Into Eileen’s life arrives Anne Hathaway’s Dr. Rebecca St John. Harvard trained, she is replacing a casually sexist shrink being put out to pasture. Fizzing with ideas out the R.D. Liang playbook, Rebecca also takes a shine to the young clerk, who in turn experiences exciting new emotions.
Eileen is perfect addition to that list of great “anti-Christmas” movies, including Brazil, Inside, Eyes Wide Shut, and The Silent Partner. The festive lights strung along porches barely cut through the overcast gloom. Snowfall chills the bones rather than warming the heart. Spot-on period design and visuals resembling old Eastman film stock (take a bow cinematographer Ari Wegner) evoke that B-movie feel.

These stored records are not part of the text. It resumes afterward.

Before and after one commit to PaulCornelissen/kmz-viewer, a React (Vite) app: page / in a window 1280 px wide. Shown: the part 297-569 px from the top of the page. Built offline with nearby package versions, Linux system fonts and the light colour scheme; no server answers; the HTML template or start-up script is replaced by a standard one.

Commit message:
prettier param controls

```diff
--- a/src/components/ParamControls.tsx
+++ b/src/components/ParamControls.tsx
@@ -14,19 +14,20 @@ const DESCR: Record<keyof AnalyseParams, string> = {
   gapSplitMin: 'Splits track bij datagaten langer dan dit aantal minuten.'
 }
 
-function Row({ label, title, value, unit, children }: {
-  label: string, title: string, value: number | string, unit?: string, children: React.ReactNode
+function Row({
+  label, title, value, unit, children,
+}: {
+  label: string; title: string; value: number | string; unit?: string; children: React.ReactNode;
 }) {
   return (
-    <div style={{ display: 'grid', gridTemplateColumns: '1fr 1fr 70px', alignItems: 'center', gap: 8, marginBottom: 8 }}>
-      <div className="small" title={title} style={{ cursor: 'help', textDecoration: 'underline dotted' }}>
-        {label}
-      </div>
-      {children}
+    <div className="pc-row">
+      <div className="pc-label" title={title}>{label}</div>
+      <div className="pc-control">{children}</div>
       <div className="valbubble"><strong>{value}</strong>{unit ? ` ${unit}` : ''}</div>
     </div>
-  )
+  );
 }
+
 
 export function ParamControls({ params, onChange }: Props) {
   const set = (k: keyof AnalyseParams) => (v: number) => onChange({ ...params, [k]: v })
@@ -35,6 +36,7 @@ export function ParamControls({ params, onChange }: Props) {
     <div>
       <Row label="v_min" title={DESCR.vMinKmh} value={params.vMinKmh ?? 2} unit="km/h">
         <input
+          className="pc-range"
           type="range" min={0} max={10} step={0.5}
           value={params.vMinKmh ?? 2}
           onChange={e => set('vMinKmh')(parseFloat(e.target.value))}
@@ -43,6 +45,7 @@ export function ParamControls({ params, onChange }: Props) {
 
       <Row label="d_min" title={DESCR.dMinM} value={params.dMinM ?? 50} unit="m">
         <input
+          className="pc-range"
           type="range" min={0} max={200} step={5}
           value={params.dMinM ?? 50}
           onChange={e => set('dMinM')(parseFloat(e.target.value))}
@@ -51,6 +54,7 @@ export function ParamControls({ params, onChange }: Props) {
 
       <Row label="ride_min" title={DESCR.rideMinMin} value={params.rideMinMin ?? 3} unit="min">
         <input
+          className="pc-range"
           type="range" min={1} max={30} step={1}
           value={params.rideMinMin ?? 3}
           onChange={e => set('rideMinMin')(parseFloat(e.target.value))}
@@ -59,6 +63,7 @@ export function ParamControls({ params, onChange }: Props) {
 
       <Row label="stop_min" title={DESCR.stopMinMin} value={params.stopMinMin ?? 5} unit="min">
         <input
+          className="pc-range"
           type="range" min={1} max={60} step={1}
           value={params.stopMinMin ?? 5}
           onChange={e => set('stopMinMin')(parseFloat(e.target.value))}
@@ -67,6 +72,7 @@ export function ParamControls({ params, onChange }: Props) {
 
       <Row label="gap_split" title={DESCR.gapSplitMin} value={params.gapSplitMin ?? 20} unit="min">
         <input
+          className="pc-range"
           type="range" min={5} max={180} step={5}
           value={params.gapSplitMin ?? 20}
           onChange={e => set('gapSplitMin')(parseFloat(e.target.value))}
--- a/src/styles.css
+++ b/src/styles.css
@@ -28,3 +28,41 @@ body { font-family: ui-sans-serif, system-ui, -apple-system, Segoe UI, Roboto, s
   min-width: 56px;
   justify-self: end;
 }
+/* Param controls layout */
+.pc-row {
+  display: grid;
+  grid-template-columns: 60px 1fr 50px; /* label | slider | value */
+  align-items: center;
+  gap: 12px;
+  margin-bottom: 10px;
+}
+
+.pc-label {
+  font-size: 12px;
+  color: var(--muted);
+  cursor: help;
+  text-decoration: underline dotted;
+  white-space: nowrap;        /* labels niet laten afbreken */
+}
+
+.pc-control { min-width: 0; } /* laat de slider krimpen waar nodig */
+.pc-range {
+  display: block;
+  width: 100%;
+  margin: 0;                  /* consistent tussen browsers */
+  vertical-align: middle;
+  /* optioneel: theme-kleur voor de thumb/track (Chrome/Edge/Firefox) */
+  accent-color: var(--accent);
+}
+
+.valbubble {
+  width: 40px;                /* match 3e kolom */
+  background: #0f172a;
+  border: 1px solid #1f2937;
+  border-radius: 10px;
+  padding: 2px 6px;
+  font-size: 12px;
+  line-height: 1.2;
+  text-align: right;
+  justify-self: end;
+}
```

But the filmmakers are not interested in delivering a depress-fest. Black comedy laces the film like cinnamon sprinkled on hemlock. The gasps and gags include but are not limited to violent, Billy Liar style daydreams and the often comically cruel declarations of Eileen’s pa. And anyone worrying this is another example of pastiche cinema, slavishly attempting to recreate the feel of old movies, fear not: Eileen is building to something.
To say what would spoil well placed surprises, but the film explores issues of abuse and sexuality that Lang and Lupino would have been forced to dance around. Everyday misogyny – from casually sexist workplace to bar room groping and abusive homelives – creates monsters of all ages. Institutions reinforce the status quo: Whigham’s Jim may be a dangerous drunk with a penchant for pointing his gun at kids, but as an ex-police chief he still commands unwarranted respect.
In a supporting role Hathaway once again proves how interesting she can be when given the right character. With chic clothes, a Marilyn Monroe hairdo, and a fierce intellect, she is the perfect star to attract a troubled wallflower.
But this is McKenzie’s show, and is a better vehicle than the frustrating Last Night in Soho, which tackled similar subject matter with mixed results. Here she embraces the role of a sometimes-functional traumatised woman. Delicate features bely a tough-talking nature, yet convey a lifetime of cruelty. That she does this with humour, spice, and pathos makes McKenzie one of the most exciting actors on the scene.